WASHINGTON – If you’ve ever had a nearby coffee shop or convenience store close its doors, you know that it can be hard to go without that mid-morning or afternoon pick-me-up, even if your wallet may thank you for not spending the extra money.
Here at WTOP, the beloved Starbucks across the street closed earlier this year. On average, according to our unscientific survey, WTOP staffers are saving $14.12 a week by not making a daily trip to Starbucks.
In a time of tight budgets, the money saved from not indulging in a daily soy latte can really add up. Some estimated that they saved as much as $25 a week by not buying food and drinks from the coffee chain.
“I was always very cheap — I would only buy the basic coffee,” says Jason Miller of Federal News Radio Radio, WTOP’s sister station. “Now I either bring it from home, or don’t spend it.”

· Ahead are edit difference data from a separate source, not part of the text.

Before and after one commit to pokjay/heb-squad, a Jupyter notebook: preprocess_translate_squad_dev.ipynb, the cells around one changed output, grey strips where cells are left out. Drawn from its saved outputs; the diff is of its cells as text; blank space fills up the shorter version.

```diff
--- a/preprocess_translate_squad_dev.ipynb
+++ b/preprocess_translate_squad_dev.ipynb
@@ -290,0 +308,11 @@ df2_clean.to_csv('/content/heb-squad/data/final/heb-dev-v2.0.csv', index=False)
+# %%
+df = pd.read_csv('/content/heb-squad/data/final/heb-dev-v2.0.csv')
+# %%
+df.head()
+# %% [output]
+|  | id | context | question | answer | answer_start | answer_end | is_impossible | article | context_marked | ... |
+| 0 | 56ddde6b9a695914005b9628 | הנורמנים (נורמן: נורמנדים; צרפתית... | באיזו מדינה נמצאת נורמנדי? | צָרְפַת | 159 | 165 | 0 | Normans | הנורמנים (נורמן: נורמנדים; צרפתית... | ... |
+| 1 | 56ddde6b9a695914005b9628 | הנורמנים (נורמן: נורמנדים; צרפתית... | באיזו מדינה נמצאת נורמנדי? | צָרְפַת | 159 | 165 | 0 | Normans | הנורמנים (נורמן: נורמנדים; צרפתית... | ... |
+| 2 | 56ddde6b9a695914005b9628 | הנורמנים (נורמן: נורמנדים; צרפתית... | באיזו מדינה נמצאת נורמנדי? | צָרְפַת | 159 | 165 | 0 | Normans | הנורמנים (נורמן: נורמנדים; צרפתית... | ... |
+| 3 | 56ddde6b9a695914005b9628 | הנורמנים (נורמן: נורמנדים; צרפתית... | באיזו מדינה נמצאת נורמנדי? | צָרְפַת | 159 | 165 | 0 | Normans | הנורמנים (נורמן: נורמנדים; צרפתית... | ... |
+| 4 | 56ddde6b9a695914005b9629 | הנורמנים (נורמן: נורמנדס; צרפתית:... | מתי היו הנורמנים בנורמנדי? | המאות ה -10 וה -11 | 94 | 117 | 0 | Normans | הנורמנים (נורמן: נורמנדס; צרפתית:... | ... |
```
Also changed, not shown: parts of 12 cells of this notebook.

Miller estimates that he’s saving $8 to $10 a week by skipping the morning coffee purchase.
According to personal finance expert Jordan Goodman, founder of Jordan Goodman Financial and Tax Planning, if a 25 year old saves $14.12 a week by not visiting Starbucks on a daily basis, she would save $3,671.20 a year. By the time she turned 65 years old that would total $146,848.
“If you invested that money at a 5 percent return, you could buy eight cars,” he says. “It would make a big difference in your retirement. The point is, little money adds up over time. We call it the ‘latte factor.'”
At almost $5 for a large (or “venti”) flavored latte, Starbucks is not always a cheap indulgence. However, some people would rather pay the price than go without freshly brewed coffee.
“My quality of life has seriously taken a hit,” jokes Mike Gartell, WTOP’s managing editor. But he says his wallet is enjoying saving $2 every day.